The struggles of fighting slavery go beyond these three, and each of the topics addressed could merit their own book! But while it may appear to some that little has changed since passage of the TVPA, the truth is far more encouraging. A decade ago friends asked, “What’s human trafficking?” when they learned of my work with a human trafficking task force. Today,  a more likely response is, “Tell me more,” as people are familiar with the term – if not the complexities. Today, more law enforcement officers have been trained; more prosecutions occur; more victims have more agencies and shelters ready to serve them; more communities cry out to help victims within their home towns. Colleges and universities offer courses addressing human trafficking and other social justice issues. Much good work has been done!

But the work continues, and part of the work in fighting slavery includes continuing to learn how to best do the work of fighting slavery. Understanding – and embracing – the complexity is the first step, and the second, and the third… Right now, 21 million people are enslaved worldwide. And they are awaiting our response.

(Interested in learning more about Human Trafficking?   View the Kickstarter campaign supporting The Essential Abolitionist book. Also, visit The Essential Abolitionist Facebook Page.

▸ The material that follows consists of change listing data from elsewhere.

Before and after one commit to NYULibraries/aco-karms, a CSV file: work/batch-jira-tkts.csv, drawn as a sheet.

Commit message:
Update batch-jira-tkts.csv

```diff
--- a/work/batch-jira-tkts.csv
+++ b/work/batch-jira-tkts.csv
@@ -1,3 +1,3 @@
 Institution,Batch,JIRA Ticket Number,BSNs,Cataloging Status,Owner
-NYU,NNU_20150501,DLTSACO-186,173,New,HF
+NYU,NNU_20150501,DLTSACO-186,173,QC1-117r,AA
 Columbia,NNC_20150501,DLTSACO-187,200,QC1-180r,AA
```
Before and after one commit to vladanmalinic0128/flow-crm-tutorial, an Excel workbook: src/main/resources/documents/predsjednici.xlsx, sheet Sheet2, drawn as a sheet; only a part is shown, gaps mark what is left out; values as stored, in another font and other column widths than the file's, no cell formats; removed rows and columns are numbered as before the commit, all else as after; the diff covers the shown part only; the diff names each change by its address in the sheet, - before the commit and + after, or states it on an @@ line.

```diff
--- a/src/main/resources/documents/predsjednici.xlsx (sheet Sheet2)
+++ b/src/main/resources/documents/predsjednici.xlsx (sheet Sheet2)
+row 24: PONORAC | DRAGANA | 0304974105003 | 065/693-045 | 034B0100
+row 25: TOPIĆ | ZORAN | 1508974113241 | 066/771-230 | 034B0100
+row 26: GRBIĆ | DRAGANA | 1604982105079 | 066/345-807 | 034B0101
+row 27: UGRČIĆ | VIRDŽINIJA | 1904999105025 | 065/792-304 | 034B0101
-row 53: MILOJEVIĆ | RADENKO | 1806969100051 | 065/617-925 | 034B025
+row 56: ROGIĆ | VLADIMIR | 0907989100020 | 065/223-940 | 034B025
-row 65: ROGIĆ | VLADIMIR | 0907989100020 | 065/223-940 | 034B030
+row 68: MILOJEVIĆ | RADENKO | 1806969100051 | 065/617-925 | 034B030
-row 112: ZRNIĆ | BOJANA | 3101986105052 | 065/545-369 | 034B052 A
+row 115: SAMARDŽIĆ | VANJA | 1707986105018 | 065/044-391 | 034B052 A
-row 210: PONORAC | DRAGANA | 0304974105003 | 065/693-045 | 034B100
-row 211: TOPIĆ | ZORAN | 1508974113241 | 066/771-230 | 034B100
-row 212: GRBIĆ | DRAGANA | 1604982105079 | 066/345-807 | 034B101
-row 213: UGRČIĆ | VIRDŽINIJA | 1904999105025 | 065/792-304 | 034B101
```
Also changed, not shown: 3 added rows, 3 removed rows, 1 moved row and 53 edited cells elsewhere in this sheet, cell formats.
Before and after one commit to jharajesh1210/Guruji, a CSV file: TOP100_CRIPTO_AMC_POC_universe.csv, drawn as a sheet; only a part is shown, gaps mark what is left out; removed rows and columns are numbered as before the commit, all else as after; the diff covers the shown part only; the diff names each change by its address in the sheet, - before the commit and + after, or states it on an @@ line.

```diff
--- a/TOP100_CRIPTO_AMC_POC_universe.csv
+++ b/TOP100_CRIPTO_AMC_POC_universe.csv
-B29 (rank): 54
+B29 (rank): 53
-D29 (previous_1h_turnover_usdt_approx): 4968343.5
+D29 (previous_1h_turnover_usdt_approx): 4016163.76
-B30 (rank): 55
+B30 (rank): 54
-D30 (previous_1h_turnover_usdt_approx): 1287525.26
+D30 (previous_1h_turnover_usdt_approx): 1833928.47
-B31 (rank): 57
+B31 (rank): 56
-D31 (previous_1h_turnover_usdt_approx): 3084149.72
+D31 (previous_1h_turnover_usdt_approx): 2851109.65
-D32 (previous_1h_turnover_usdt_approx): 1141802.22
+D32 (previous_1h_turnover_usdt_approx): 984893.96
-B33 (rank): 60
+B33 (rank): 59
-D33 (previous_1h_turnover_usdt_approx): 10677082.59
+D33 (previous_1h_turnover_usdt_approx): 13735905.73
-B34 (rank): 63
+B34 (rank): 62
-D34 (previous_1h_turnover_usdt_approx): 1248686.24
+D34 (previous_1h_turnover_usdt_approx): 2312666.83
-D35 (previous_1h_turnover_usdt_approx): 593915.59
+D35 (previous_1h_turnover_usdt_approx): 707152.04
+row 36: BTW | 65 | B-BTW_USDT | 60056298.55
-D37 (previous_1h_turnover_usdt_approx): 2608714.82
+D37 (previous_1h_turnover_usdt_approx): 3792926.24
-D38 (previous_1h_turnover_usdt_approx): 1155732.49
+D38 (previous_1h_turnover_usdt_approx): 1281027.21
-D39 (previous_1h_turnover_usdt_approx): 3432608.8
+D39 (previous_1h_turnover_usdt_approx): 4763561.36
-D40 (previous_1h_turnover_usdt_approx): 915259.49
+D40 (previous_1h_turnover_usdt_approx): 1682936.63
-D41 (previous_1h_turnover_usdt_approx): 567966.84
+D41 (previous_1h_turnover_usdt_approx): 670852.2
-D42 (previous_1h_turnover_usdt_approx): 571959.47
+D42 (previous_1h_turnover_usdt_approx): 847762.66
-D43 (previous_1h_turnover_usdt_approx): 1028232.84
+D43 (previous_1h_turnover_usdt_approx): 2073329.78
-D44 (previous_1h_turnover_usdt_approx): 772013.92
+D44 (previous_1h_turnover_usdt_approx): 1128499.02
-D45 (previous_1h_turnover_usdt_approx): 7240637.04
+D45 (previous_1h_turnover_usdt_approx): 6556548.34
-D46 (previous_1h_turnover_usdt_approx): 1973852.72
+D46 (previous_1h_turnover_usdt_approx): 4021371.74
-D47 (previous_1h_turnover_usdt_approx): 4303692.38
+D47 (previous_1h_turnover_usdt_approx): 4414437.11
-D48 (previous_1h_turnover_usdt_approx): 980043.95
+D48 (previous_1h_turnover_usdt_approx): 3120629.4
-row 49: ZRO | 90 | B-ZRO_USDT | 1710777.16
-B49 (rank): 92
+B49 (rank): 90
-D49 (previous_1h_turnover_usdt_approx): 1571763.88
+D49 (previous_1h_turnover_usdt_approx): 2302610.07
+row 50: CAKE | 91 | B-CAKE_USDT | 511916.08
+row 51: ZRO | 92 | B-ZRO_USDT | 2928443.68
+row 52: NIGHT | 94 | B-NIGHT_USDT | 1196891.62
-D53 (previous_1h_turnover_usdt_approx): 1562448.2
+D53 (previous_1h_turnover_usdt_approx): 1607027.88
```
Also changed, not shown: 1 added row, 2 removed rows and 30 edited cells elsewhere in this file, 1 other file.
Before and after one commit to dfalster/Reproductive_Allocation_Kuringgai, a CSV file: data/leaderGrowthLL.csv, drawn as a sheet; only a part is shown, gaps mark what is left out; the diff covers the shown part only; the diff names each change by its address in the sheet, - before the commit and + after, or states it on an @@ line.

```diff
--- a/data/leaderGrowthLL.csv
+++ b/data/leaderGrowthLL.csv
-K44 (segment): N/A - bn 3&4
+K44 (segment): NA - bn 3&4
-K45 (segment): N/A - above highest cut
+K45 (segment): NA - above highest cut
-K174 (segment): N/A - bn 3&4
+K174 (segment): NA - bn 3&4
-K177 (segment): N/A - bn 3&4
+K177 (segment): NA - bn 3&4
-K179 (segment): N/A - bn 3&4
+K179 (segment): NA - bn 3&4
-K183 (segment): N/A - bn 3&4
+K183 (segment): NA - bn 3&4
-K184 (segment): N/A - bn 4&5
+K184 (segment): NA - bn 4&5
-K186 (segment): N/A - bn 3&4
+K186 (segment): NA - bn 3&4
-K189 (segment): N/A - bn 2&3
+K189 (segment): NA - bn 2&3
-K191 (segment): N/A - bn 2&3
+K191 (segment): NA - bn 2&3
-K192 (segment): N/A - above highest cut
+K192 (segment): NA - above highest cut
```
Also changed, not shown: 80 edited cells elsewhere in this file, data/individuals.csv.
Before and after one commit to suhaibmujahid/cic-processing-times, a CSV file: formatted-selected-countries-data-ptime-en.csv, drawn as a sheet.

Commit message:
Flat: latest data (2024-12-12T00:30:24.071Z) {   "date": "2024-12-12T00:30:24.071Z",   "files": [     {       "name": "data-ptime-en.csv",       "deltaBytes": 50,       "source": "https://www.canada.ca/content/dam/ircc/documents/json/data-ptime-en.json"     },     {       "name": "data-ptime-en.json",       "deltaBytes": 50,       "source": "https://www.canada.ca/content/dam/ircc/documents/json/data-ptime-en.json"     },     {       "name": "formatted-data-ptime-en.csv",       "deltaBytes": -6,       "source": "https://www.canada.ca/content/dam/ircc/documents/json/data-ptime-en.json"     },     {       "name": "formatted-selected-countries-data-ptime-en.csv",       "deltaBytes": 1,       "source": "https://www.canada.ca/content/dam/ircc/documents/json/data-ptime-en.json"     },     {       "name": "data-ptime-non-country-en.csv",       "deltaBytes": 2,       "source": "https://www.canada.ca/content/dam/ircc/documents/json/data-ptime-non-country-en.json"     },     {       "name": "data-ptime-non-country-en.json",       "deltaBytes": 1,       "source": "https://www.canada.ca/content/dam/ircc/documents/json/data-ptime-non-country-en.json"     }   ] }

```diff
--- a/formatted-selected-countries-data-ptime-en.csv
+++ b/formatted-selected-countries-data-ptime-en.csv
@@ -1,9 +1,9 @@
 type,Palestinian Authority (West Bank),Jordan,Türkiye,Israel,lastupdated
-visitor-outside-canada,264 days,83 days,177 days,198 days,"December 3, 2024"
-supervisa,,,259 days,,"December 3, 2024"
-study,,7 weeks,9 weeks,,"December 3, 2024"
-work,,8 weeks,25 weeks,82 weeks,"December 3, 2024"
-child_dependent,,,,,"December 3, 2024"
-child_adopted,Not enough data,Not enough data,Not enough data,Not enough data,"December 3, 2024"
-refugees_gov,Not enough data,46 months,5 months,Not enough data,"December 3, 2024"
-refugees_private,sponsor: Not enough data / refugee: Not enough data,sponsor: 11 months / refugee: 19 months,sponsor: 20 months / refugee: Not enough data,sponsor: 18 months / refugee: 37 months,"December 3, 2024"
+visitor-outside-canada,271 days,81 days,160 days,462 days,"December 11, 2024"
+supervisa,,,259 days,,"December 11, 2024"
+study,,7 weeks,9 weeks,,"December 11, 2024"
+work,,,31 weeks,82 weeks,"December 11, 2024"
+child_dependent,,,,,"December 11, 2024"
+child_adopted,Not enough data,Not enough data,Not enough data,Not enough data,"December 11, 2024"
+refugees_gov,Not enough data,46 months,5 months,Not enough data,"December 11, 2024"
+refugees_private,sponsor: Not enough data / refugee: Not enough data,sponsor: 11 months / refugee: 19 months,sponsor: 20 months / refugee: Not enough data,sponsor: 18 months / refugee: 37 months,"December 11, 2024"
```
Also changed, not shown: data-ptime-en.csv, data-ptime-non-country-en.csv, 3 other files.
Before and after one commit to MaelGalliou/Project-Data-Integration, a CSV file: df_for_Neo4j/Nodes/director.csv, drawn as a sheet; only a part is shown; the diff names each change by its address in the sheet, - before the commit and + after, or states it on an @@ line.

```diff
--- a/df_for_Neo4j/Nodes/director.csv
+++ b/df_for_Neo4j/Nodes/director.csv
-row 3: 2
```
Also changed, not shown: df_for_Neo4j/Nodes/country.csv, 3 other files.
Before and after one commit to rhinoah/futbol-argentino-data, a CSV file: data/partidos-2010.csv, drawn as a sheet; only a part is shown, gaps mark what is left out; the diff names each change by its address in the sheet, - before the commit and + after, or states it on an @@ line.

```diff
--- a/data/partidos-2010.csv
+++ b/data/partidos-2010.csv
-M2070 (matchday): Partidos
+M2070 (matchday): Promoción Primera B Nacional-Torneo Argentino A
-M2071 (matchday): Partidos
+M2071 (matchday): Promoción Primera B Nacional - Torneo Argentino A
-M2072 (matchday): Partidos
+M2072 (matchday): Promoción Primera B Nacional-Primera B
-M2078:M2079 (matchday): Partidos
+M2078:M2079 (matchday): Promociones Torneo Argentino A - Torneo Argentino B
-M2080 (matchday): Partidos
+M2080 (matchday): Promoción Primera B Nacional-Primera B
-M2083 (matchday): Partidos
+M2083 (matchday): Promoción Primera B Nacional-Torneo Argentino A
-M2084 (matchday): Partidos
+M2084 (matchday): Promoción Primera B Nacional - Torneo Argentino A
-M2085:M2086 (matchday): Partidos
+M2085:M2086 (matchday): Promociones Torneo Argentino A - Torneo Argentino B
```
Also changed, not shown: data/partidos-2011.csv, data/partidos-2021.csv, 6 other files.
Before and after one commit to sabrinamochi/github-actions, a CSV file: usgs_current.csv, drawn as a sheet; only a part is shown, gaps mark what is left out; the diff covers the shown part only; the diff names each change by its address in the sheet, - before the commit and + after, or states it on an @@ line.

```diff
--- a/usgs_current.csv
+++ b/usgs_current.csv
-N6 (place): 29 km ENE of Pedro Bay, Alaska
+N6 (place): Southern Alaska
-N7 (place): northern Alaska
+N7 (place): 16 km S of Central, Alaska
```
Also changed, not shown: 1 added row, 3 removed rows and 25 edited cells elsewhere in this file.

Knowledge and the Response to Human Trafficking

Human trafficking is complex. The response to trafficking is even more complex. That is the reason I’m writing, The Essential Abolitionist: What You Need to Know About Human Trafficking & Modern Slavery.

I’ve been involved in the fight against human trafficking for almost a decade; first managing the San Jose Police Department’s Human Trafficking Task Force, and since 2011 as a consultant working with both governmental and private organizations to better understand, and respond, to human trafficking. It has been quite an experience; I’ve learned a lot through my involvement and worked with many wonderful and committed people. But I’ve also seen many efforts – even when backed with plenty of passion and money – struggle and fail due to lack of knowledge about  of the issue, the challenges of collaboration, or the intricacies of the multidisciplinary response. While there are several good books and resources helpful in learning about trafficking, no book currently exists that is based upon experience in the actual response to slavery. The Essential Abolitionist will fill this void.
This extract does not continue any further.